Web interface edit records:
__________

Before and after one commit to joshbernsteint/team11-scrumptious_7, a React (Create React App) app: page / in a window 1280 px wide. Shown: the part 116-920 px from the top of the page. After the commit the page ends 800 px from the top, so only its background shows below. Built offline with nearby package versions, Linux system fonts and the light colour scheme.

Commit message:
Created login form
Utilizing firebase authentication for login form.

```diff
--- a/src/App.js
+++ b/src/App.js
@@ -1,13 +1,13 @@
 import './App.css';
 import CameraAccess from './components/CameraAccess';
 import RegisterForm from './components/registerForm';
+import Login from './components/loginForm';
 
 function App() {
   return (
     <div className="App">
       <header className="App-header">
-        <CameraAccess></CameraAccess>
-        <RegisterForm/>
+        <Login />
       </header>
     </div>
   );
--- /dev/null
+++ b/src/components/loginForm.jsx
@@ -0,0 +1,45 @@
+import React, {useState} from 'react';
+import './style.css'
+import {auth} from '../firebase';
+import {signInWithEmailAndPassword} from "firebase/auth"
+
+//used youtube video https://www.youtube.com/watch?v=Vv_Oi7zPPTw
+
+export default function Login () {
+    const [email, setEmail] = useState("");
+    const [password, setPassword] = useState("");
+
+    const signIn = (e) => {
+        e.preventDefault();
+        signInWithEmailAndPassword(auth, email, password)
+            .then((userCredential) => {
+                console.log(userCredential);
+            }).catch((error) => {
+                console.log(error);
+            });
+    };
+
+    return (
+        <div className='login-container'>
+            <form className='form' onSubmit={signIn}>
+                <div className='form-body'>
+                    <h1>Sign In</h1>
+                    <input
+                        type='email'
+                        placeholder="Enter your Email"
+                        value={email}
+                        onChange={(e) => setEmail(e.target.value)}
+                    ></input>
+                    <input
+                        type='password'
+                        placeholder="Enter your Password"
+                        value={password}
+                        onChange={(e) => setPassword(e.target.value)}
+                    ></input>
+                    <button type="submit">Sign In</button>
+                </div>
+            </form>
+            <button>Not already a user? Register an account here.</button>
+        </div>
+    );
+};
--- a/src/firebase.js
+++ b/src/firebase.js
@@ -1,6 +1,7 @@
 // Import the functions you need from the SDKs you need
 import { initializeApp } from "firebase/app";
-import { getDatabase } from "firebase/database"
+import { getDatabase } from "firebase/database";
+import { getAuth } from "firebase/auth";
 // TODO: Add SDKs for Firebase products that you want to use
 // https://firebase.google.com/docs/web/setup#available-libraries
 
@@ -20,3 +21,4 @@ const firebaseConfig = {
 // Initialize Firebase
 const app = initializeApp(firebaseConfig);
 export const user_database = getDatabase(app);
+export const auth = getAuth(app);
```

__________

WHAT IS REQUIRED: The full set of records above must be retyped exactly.

SOLUTION BELOW:
Before and after one commit to joshbernsteint/team11-scrumptious_7, a React (Create React App) app: page / in a window 1280 px wide. Shown: the part 116-920 px from the top of the page. After the commit the page ends 800 px from the top, so only its background shows below. Built offline with nearby package versions, Linux system fonts and the light colour scheme.

Commit message:
Created login form
Utilizing firebase authentication for login form.

```diff
--- a/src/App.js
+++ b/src/App.js
@@ -1,13 +1,13 @@
 import './App.css';
 import CameraAccess from './components/CameraAccess';
 import RegisterForm from './components/registerForm';
+import Login from './components/loginForm';
 
 function App() {
   return (
     <div className="App">
       <header className="App-header">
-        <CameraAccess></CameraAccess>
-        <RegisterForm/>
+        <Login />
       </header>
     </div>
   );
--- /dev/null
+++ b/src/components/loginForm.jsx
@@ -0,0 +1,45 @@
+import React, {useState} from 'react';
+import './style.css'
+import {auth} from '../firebase';
+import {signInWithEmailAndPassword} from "firebase/auth"
+
+//used youtube video https://www.youtube.com/watch?v=Vv_Oi7zPPTw
+
+export default function Login () {
+    const [email, setEmail] = useState("");
+    const [password, setPassword] = useState("");
+
+    const signIn = (e) => {
+        e.preventDefault();
+        signInWithEmailAndPassword(auth, email, password)
+            .then((userCredential) => {
+                console.log(userCredential);
+            }).catch((error) => {
+                console.log(error);
+            });
+    };
+
+    return (
+        <div className='login-container'>
+            <form className='form' onSubmit={signIn}>
+                <div className='form-body'>
+                    <h1>Sign In</h1>
+                    <input
+                        type='email'
+                        placeholder="Enter your Email"
+                        value={email}
+                        onChange={(e) => setEmail(e.target.value)}
+                    ></input>
+                    <input
+                        type='password'
+                        placeholder="Enter your Password"
+                        value={password}
+                        onChange={(e) => setPassword(e.target.value)}
+                    ></input>
+                    <button type="submit">Sign In</button>
+                </div>
+            </form>
+            <button>Not already a user? Register an account here.</button>
+        </div>
+    );
+};
--- a/src/firebase.js
+++ b/src/firebase.js
@@ -1,6 +1,7 @@
 // Import the functions you need from the SDKs you need
 import { initializeApp } from "firebase/app";
-import { getDatabase } from "firebase/database"
+import { getDatabase } from "firebase/database";
+import { getAuth } from "firebase/auth";
 // TODO: Add SDKs for Firebase products that you want to use
 // https://firebase.google.com/docs/web/setup#available-libraries
 
@@ -20,3 +21,4 @@ const firebaseConfig = {
 // Initialize Firebase
 const app = initializeApp(firebaseConfig);
 export const user_database = getDatabase(app);
+export const auth = getAuth(app);
```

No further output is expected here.